SOURCE MATERIAL:
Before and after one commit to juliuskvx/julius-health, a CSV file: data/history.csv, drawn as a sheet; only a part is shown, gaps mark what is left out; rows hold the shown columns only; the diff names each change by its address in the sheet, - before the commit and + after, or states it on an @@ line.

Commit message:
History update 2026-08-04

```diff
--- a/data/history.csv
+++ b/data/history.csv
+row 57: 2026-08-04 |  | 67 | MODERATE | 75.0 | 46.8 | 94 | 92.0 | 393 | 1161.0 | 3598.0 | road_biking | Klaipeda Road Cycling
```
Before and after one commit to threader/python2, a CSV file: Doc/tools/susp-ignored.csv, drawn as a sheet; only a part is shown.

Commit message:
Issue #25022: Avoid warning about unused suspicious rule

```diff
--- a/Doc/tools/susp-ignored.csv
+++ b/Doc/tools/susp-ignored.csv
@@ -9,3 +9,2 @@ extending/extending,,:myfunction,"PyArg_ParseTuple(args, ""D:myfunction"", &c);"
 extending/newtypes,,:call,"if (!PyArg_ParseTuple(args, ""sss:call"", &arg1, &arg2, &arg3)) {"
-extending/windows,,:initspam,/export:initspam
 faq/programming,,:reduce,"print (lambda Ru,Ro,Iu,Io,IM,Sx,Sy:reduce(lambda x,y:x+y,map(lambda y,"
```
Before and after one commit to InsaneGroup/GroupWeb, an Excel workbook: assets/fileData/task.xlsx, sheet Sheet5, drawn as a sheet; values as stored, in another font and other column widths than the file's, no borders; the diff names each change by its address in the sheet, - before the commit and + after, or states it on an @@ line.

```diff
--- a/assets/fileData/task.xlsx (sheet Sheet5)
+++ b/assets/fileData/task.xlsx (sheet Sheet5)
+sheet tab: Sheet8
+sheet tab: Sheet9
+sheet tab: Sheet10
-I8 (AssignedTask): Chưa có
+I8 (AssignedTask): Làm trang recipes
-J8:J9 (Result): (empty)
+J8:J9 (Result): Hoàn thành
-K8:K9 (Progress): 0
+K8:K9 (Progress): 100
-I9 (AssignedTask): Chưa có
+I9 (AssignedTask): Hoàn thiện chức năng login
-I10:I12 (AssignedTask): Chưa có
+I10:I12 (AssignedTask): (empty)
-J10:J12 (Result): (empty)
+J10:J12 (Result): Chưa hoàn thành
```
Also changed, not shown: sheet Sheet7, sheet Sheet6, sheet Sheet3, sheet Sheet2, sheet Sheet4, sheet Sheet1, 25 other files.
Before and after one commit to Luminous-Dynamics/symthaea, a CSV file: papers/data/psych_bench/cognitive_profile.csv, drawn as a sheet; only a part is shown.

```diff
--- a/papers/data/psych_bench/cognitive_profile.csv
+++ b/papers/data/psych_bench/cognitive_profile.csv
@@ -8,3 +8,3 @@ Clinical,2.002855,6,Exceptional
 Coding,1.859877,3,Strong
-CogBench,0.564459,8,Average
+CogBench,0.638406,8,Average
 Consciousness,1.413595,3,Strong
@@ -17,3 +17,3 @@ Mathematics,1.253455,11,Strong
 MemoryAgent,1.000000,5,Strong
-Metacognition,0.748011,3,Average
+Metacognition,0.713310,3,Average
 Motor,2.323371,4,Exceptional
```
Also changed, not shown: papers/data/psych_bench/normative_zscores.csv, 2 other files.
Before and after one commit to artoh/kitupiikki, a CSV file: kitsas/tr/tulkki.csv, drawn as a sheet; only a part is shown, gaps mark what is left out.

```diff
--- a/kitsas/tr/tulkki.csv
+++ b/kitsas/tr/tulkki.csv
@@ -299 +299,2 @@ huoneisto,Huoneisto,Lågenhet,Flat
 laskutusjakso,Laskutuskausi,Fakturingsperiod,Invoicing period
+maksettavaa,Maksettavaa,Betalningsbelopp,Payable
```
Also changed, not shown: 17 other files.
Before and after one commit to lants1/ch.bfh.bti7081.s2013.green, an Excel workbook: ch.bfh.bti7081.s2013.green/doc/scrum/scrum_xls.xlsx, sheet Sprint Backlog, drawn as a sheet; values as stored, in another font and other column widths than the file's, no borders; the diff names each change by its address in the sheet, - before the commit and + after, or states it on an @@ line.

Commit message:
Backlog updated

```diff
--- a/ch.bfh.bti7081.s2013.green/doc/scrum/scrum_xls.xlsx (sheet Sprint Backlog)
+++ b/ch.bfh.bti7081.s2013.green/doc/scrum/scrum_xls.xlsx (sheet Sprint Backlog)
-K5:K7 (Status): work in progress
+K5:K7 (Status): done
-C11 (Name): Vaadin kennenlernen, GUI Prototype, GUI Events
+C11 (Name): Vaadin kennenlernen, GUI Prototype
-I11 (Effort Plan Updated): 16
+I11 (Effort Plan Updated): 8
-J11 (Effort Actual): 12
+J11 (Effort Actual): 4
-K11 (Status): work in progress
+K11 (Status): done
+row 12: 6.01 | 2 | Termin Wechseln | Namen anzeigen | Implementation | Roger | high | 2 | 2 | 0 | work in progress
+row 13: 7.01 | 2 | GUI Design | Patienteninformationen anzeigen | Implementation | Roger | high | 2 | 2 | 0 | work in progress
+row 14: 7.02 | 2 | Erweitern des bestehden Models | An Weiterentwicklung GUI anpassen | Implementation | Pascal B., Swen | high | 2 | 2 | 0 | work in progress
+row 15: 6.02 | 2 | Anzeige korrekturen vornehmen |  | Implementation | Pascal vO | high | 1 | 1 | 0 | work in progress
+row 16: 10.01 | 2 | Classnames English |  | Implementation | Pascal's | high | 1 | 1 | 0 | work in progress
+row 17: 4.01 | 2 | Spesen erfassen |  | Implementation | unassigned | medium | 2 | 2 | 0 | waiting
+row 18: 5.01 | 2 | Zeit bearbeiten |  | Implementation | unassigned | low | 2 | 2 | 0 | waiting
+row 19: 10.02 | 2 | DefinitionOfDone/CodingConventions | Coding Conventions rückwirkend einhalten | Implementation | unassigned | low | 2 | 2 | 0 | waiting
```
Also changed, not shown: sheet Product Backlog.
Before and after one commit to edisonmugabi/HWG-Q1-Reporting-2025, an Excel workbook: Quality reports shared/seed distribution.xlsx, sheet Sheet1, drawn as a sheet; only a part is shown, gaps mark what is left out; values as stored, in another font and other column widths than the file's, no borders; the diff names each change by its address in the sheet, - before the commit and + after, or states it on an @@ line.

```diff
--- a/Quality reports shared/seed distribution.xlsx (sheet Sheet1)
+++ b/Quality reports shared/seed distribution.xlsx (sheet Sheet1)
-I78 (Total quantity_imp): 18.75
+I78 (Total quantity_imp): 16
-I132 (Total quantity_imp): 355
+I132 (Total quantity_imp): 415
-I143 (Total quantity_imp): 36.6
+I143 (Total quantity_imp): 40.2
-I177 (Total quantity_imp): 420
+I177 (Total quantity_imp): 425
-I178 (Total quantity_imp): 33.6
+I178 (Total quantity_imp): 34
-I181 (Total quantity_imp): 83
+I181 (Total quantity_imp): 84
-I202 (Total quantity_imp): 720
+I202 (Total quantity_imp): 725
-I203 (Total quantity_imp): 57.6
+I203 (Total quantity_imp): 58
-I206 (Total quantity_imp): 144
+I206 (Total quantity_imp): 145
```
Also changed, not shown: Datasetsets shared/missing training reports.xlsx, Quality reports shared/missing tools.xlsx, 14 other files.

TASK TO COMPLETE:
Reply with nothing but the count of lines in the entries above that contain "what".

RESULT:
3